As we previously reported, People for the Ethical Treatment of Animals (PETA) filed a lawsuit in federal court arguing that a monkey can own a copyright in its own work.
US District Court Judge William Orrick declined to grant the monkey a copyright. In fact, he declined to even consider whether the monkey should get a copyright.
David Slater, a nature photographer, visited the Indonesian island of Sulawesi in 2011. A macaque tripped the shutter of Slater’s camera resulting in an image famously known as the “Monkey Selfie.”
Several outlets, including Wikipedia, claim that since a monkey snapped the photo, no one owns the copyright. Slater claims he has a British copyright, and that copyright should be honored around the world. PETA claims the plaintiff monkey, which they’ve given the name “Naruto,” owns the copyright.
Slater’s motion to dismiss points out:
The only pertinent fact in this case is that Plaintiff is a monkey suing for copyright infringement… imagining a monkey as the copyright ‘author’ in Title 17 of the United States Code is a farcical journey Dr. Seuss might have written.
if the humans purporting to act on Plaintiff’s behalf wish for copyright to be among the areas of law where non-human animals have standing, they should make that dubious case to Congress — not the federal courts.
The judge agreed, saying
This is an issue for Congress and the president.
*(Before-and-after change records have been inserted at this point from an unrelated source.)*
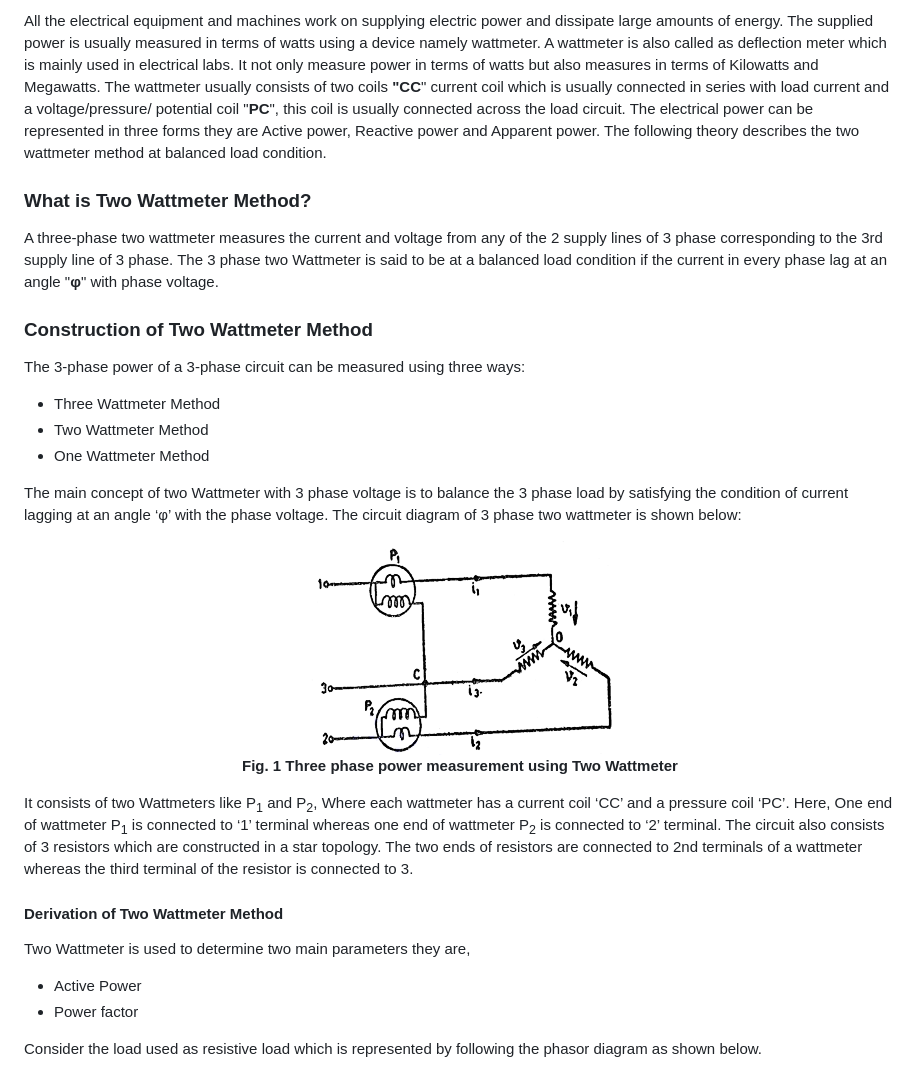
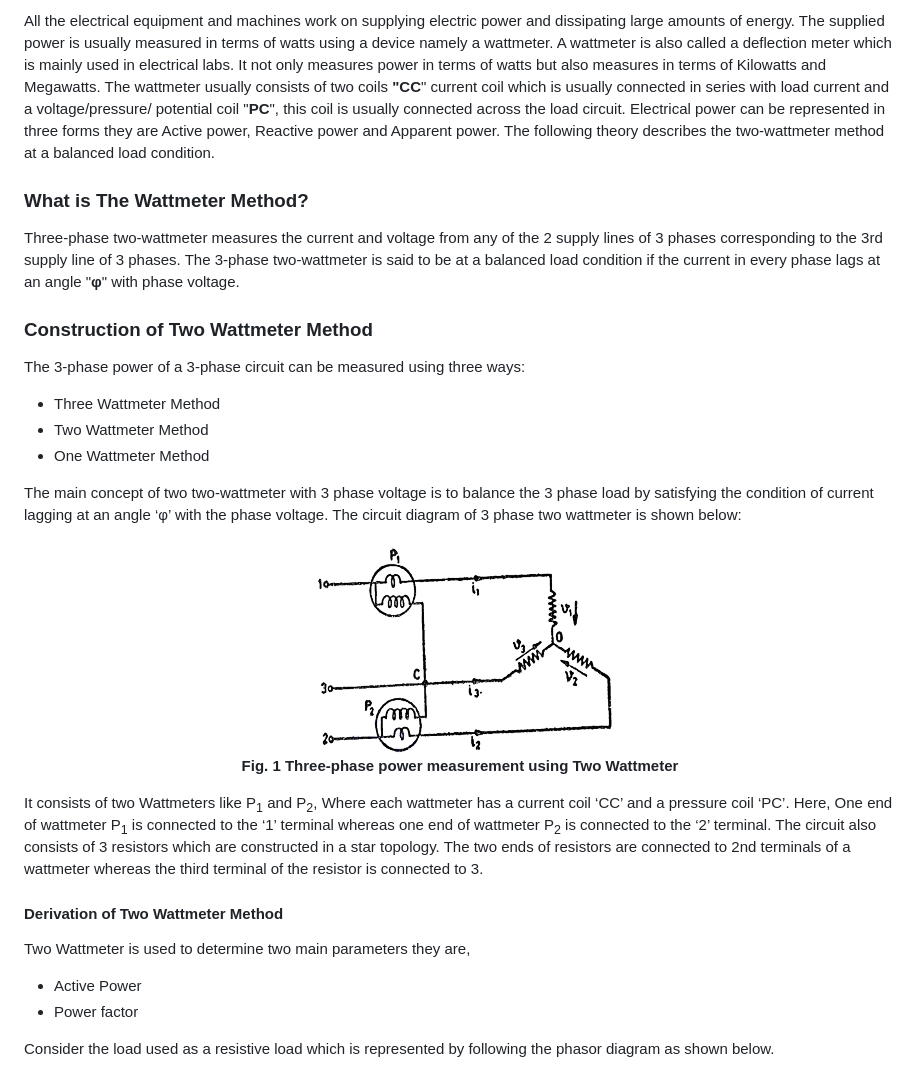
Before and after one commit to virtual-labs/exp-three-phase-power-iitr, a Markdown page: experiment/theory.md, the part around one of its changes. Drawn GitHub-style.

```diff
--- a/experiment/theory.md
+++ b/experiment/theory.md
@@ -2,9 +10,9 @@
 
 <div style="text-align: justify; font-size: 18px;font-family: 'Nunito Sans',sans-serif;">
-All the electrical equipment and machines work on supplying electric power and dissipate large amounts of energy. The supplied power is usually measured in terms of watts using a device namely wattmeter. A wattmeter is also called as deflection meter which is mainly used in electrical labs. It not only measure power in terms of watts but also measures in terms of Kilowatts and Megawatts. The wattmeter usually consists of two coils <b>"CC</b>" current coil which is usually connected in series with load current and a voltage/pressure/ potential coil "<b>PC</b>", this coil is usually connected across the load circuit. The electrical power can be represented in three forms they are Active power, Reactive power and Apparent power. The following theory describes the two wattmeter method at balanced load condition.<br>
+All the electrical equipment and machines work on supplying electric power and dissipating large amounts of energy. The supplied power is usually measured in terms of watts using a device namely a wattmeter. A wattmeter is also called a deflection meter which is mainly used in electrical labs. It not only measures power in terms of watts but also measures in terms of Kilowatts and Megawatts. The wattmeter usually consists of two coils <b>"CC</b>" current coil which is usually connected in series with load current and a voltage/pressure/ potential coil "<b>PC</b>", this coil is usually connected across the load circuit. Electrical power can be represented in three forms they are Active power, Reactive power and Apparent power. The following theory describes the two-wattmeter method at a balanced load condition.<br>
 
-### What is Two Wattmeter Method?
-A three-phase two wattmeter measures the current and voltage from any of the 2 supply lines of 3 phase corresponding to the 3rd supply line of 3 phase. The 3 phase two Wattmeter is said to be at a balanced load condition if the current in every phase lag at an angle "<b>φ</b>" with phase voltage.<br>
+### What is The Wattmeter Method?
+Three-phase two-wattmeter measures the current and voltage from any of the 2 supply lines of 3 phases corresponding to the 3rd supply line of 3 phases. The 3-phase two-wattmeter is said to be at a balanced load condition if the current in every phase lags at an angle "<b>φ</b>" with phase voltage.<br>
 
 ### Construction of Two Wattmeter Method
   The 3-phase power of a 3-phase circuit can be measured using three ways:
@@ -12,16 +20,16 @@ A three-phase two wattmeter measures the current and voltage from any of the 2 s
 * Two Wattmeter Method
 * One Wattmeter Method<br>
 
-The main concept of two Wattmeter with 3 phase voltage is to balance the 3 phase load by satisfying the condition of current lagging at an angle ‘φ’ with the phase voltage. The circuit diagram of 3 phase two wattmeter is shown below:<br>
+The main concept of two two-wattmeter with 3 phase voltage is to balance the 3 phase load by satisfying the condition of current lagging at an angle ‘φ’ with the phase voltage. The circuit diagram of 3 phase two wattmeter is shown below:<br>
 
 <center>
 
 <img src="images/ckt1.png" style="transform: rotate(2.5deg)" alt="circuit">
 
-**Fig. 1 Three phase power measurement using Two Wattmeter**
+**Fig. 1 Three-phase power measurement using Two Wattmeter**
 </center>
 
- It consists of two Wattmeters like P<sub>1</sub> and P<sub>2</sub>, Where each wattmeter has a current coil ‘CC’ and a pressure coil ‘PC’. Here, One end of wattmeter P<sub>1</sub> is connected to ‘1’ terminal whereas one end of wattmeter P<sub>2</sub> is connected to ‘2’ terminal. The circuit also consists of 3 resistors which are constructed in a star topology. The two ends of resistors are connected to 2nd terminals of a wattmeter whereas the third terminal of the resistor is connected to 3.
+ It consists of two Wattmeters like P<sub>1</sub> and P<sub>2</sub>, Where each wattmeter has a current coil ‘CC’ and a pressure coil ‘PC’. Here, One end of wattmeter P<sub>1</sub> is connected to the ‘1’ terminal whereas one end of wattmeter P<sub>2</sub> is connected to the ‘2’ terminal. The circuit also consists of 3 resistors which are constructed in a star topology. The two ends of resistors are connected to 2nd terminals of a wattmeter whereas the third terminal of the resistor is connected to 3.
 
 
 #### **Derivation of Two Wattmeter Method**<br>
@@ -29,7 +37,7 @@ Two Wattmeter is used to determine two main parameters they are,
 * Active Power
 * Power factor <br>
 
-Consider the load used as resistive load which is represented by following the phasor diagram as shown below.
+Consider the load used as a resistive load which is represented by following the phasor diagram as shown below.
 <br>
 
 <center>
```
Also changed, not shown: other parts of experiment/theory.md (+30 -22 lines).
If they think animals should have the right of copyright they’re free, I think, under the Constitution, to do that.
Not resolved in this particular ruling is whether Slater owns the copyright, as he claims, or whether the photo is in the public domain — since it was taken by a monkey, and as demonstrated by this decision a monkey can’t hold a copyright.
PETA doesn’t seem to have given up – after the adverse ruling came out, its general counsel, Jeff Kerr, told AP that “the organization will continue fighting for the monkey’s rights.”
PETA has announced that any proceeds from licensing the monkey’s copyright would go to protect his habitat.